Attending an NFL game doesn’t come cheap, as every football fan is probably—and perhaps painfully—aware. With each team playing just 16 home games a season, yet facing salary costs of $100 million or more, franchises aim to get the highest return they can on every seat in their stadium, not to mention on every parking space and visit to a food stand.
Just how steep a price you’ll pay for a NFL experience depends a lot on where you’re seeing the game. Ticket prices across the league vary by more than 100%, according to data gathered by Team Marketing Report, a sports research site. In the league’s least expensive stadiums, EverBank Field, home to the Jacksonville Jaguars, and Nissan Stadium in Nashville, where the Tennessee Titans play, three tickets, on average, will cost you around $200. By contrast, the average tab for three tickets to see the Chicago Bears at Soldier Field or the New England Patriots at Gillette Stadium is close to $400.
Yet there are also huge disparities in what people earn in the cities that NFL teams call home. For example, the median household earnings in New Orleans and Tampa are less than $50,000 while in Washington D.C. they top $90,000. Where does all this leave fans when it comes to affording an NFL game? To find out, we gathered the average cost of three NFL tickets—plus parking, food, and beer—in every city and converted the median household income in the area into an hourly wage. Dividing those hourly earnings into the total tab yielded the number of work hours required for a family of three to earn enough to attend a local NFL game.

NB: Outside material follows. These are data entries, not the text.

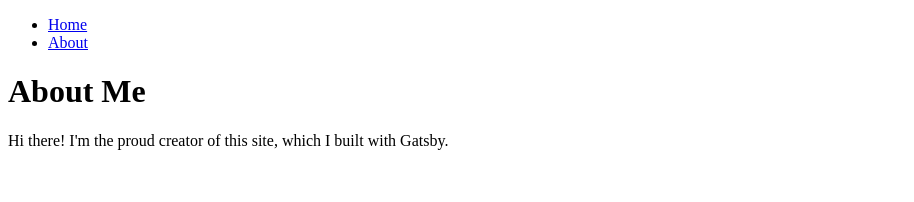
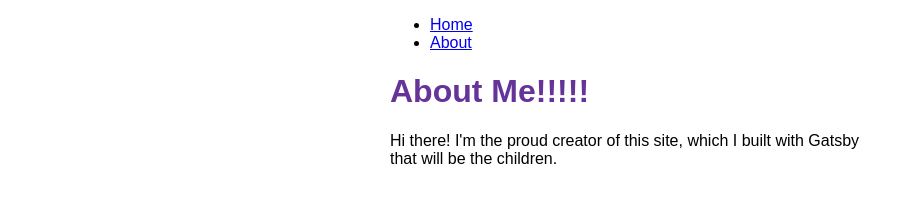
Before and after one commit to basimkarhabi/my-firs-gitsby-site, a Gatsby site: page /about in a window 1280 px wide. Shown: the whole page, without its empty margins (0-914 px from the left). Built offline with nearby package versions, Linux system fonts and the light colour scheme; Gatsby itself is replaced by a stand-in of ours.

Commit message:
Finished Gatsby Tutorial Oart 2

```diff
--- a/src/components/layout.js
+++ b/src/components/layout.js
@@ -1,18 +1,35 @@
 import * as React from 'react'
 import { Link } from 'gatsby'
+import { container,
+        heading,
+        navLinks,
+        navLinkItem,
+        navLinkText} from './layout.module.css'
+
 
 const Layout = ({ pageTitle, children }) => {
   return (
-    <main>
+    <main className = {container}>
       <title>{pageTitle}</title>
+
       <nav>
-        <ul>
-          <li><Link to="/">Home</Link></li>
-          <li><Link to="/about">About</Link></li>
+      <ul className={navLinks}>
+          <li className={navLinkItem}>
+              <Link to="/" className={navLinkText}>
+              Home
+              </Link>
+            </li>
+
+            <li className={navLinkItem}>
+              <Link to="/about" className={navLinkText}>
+                About
+              </Link>
+            </li>
         </ul>
       </nav>
-      <h1>{pageTitle}</h1>
-      {children}
+      <h1 className={heading}>{pageTitle}</h1>
+     <p>{children} </p>
+
     </main>
   )
 }
--- /dev/null
+++ b/src/components/layout.module.css
@@ -0,0 +1,20 @@
+.container{
+    margin :auto;
+    max-width:500px;
+    font-family:sans-serif;
+}
+
+.heading {
+    color: rebeccapurple;
+  }
+  .nav-links {
+    display: flex;
+    list-style: none;
+    padding-left: 0;
+  }
+  .nav-link-item {
+    padding-right: 2rem;
+  }
+  .nav-link-text {
+    color: black;
+  }
--- a/src/pages/about.js
+++ b/src/pages/about.js
@@ -3,8 +3,8 @@ import Layout from '../components/layout'
 
 const AboutPage = () => {
   return (
-    <Layout pageTitle="About Me">
-    <p>Hi there! I'm the proud creator of this site, which I built with Gatsby.</p>
+    <Layout pageTitle="About Me!!!!!">
+    <p>Hi there! I'm the proud creator of this site, which I built with Gatsby that will be the children.</p>
   </Layout>
   )
 }
--- a/src/pages/index.js
+++ b/src/pages/index.js
@@ -3,7 +3,7 @@ import Layout from '../components/layout'
 
 const IndexPage = () => {
   return (
-    <Layout pageTitle="Home Page">
+    <Layout pageTitle="Home Page1">
       <p>I'm making this by following the Gatsby Tutorial.</p>
     </Layout>
   )
```
Also changed, not shown: src/components.js (deleted, +0 -12 lines).
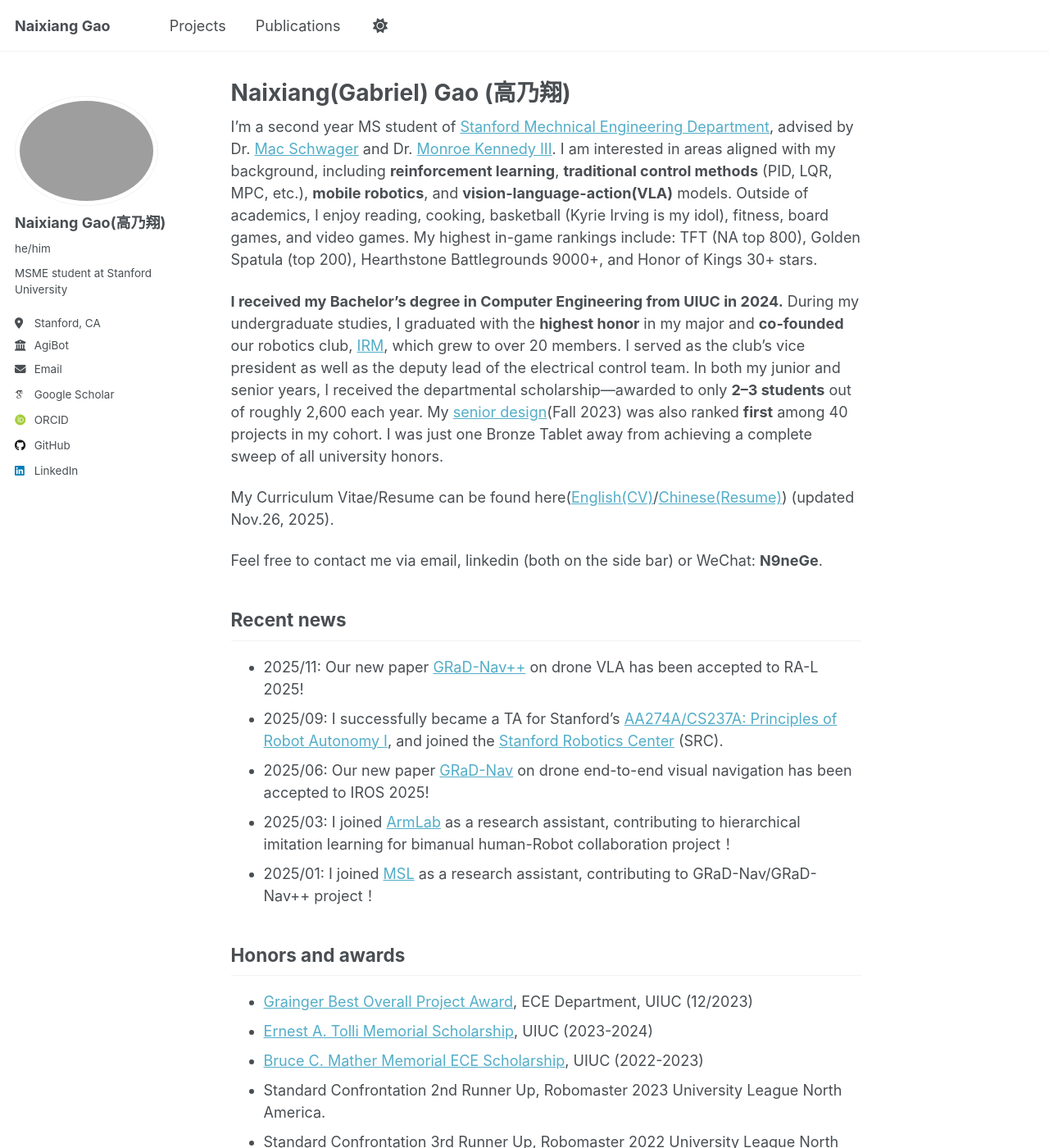
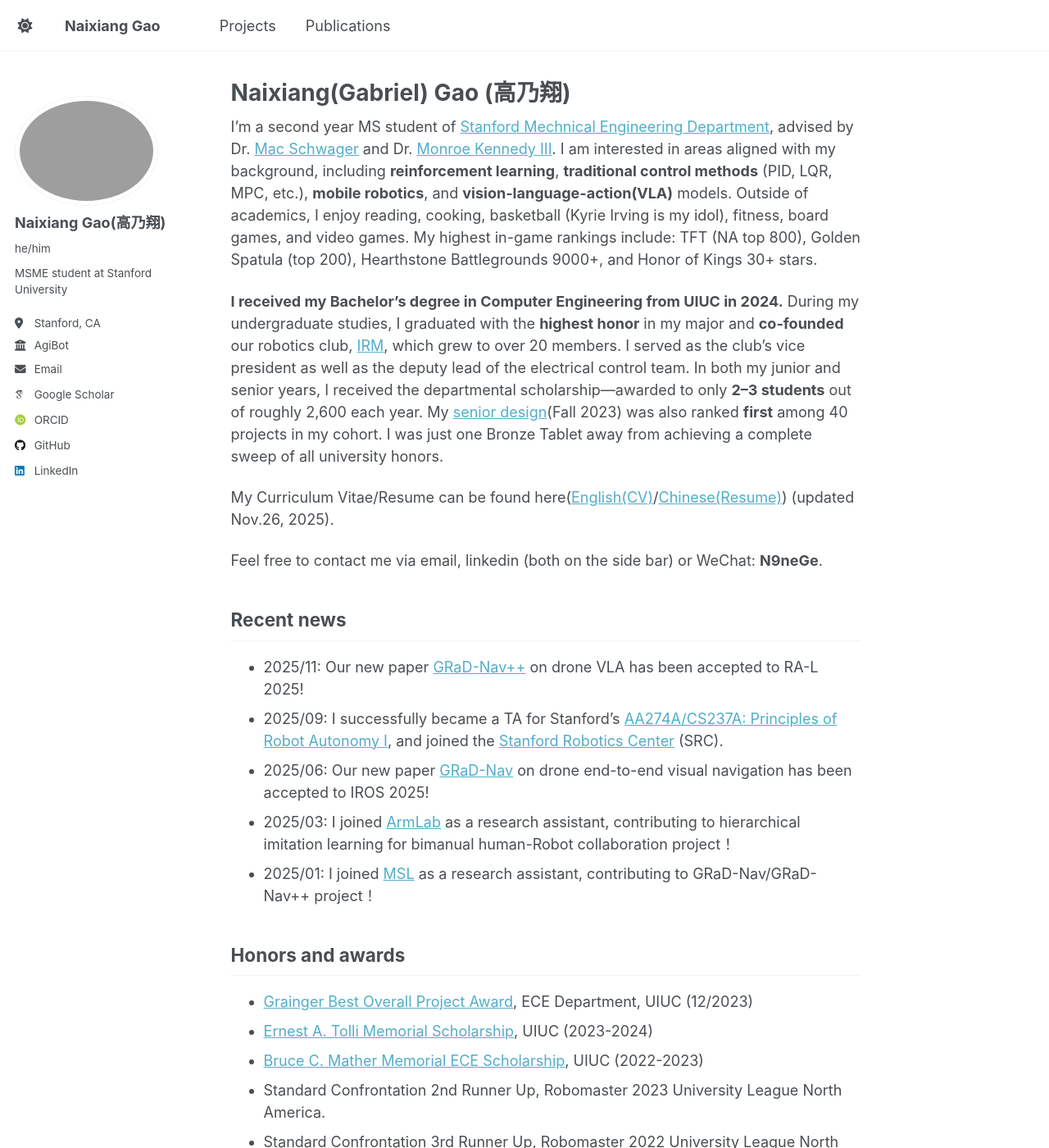
Before and after one commit to N9nGe/N9nGe.github.io, a Jekyll site: the page built from _pages/about.md, in a window 1280 px wide and 1400 px high. Shown: the whole window at 82% size. Built offline with Jekyll 4.4.1, drawn with Linux system fonts in a browser that asks for light colours; some web fonts are replaced; a script that is not in the unit is left out.

Commit message:
modify the toggle

```diff
--- a/_includes/masthead.html
+++ b/_includes/masthead.html
@@ -6,6 +6,9 @@
       <nav id="site-nav" class="greedy-nav">
         <button><span class="navicon"></span></button>
         <ul class="visible-links">
+          <li id="theme-toggle" class="masthead__menu-item persist tail">
+            <a role="button" aria-labelledby="theme-icon"><i id="theme-icon" class="fa-solid fa-sun" aria-hidden="true" title="toggle theme"></i></a>
+          </li>
           <li class="masthead__menu-item masthead__menu-item--lg persist"><a href="{{ base_path }}/">{{ site.title }}</a></li>
           {% for link in site.data.navigation.main %}
             {% if link.url contains 'http' %}
@@ -15,9 +18,6 @@
             {% endif %}
             <li class="masthead__menu-item"><a href="{{ domain }}{{ link.url }}">{{ link.title }}</a></li>
           {% endfor %}
-          <li id="theme-toggle" class="masthead__menu-item persist tail">
-            <a role="button" aria-labelledby="theme-icon"><i id="theme-icon" class="fa-solid fa-sun" aria-hidden="true" title="toggle theme"></i></a>
-          </li>
         </ul>
         <ul class="hidden-links hidden"></ul>
       </nav>
--- a/_sass/layout/_navigation.scss
+++ b/_sass/layout/_navigation.scss
@@ -226,13 +226,11 @@
     }
 
     #theme-toggle {
-      margin-left: auto;
       a {
         width: 25px;
         display: flex;
         justify-content: center;
         cursor: pointer;
-        margin-right: 0 !important;
       }
     }
 
```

The average across the league was about a day-and-a-half of work, with median earnings of about $30 an hour and the average tab for tickets and extras of around $350. But the work required rose to two days, or close to it, in the least affordable cities, while fans in a few cities could pay their NFL tab through only a day or so of toil.
Unsurprisingly, the least affordable cities tended to have some of the highest costs, along with incomes that were below the national norm. However, high prices didn’t always coincide with unaffordability; some pricier stadiums serve affluent cities where fans can cover their NFL fix with relative ease. Alternatively, some teams located where incomes are below the norm were quite affordable, too, since their prices were in line with the modest pay of the city they served.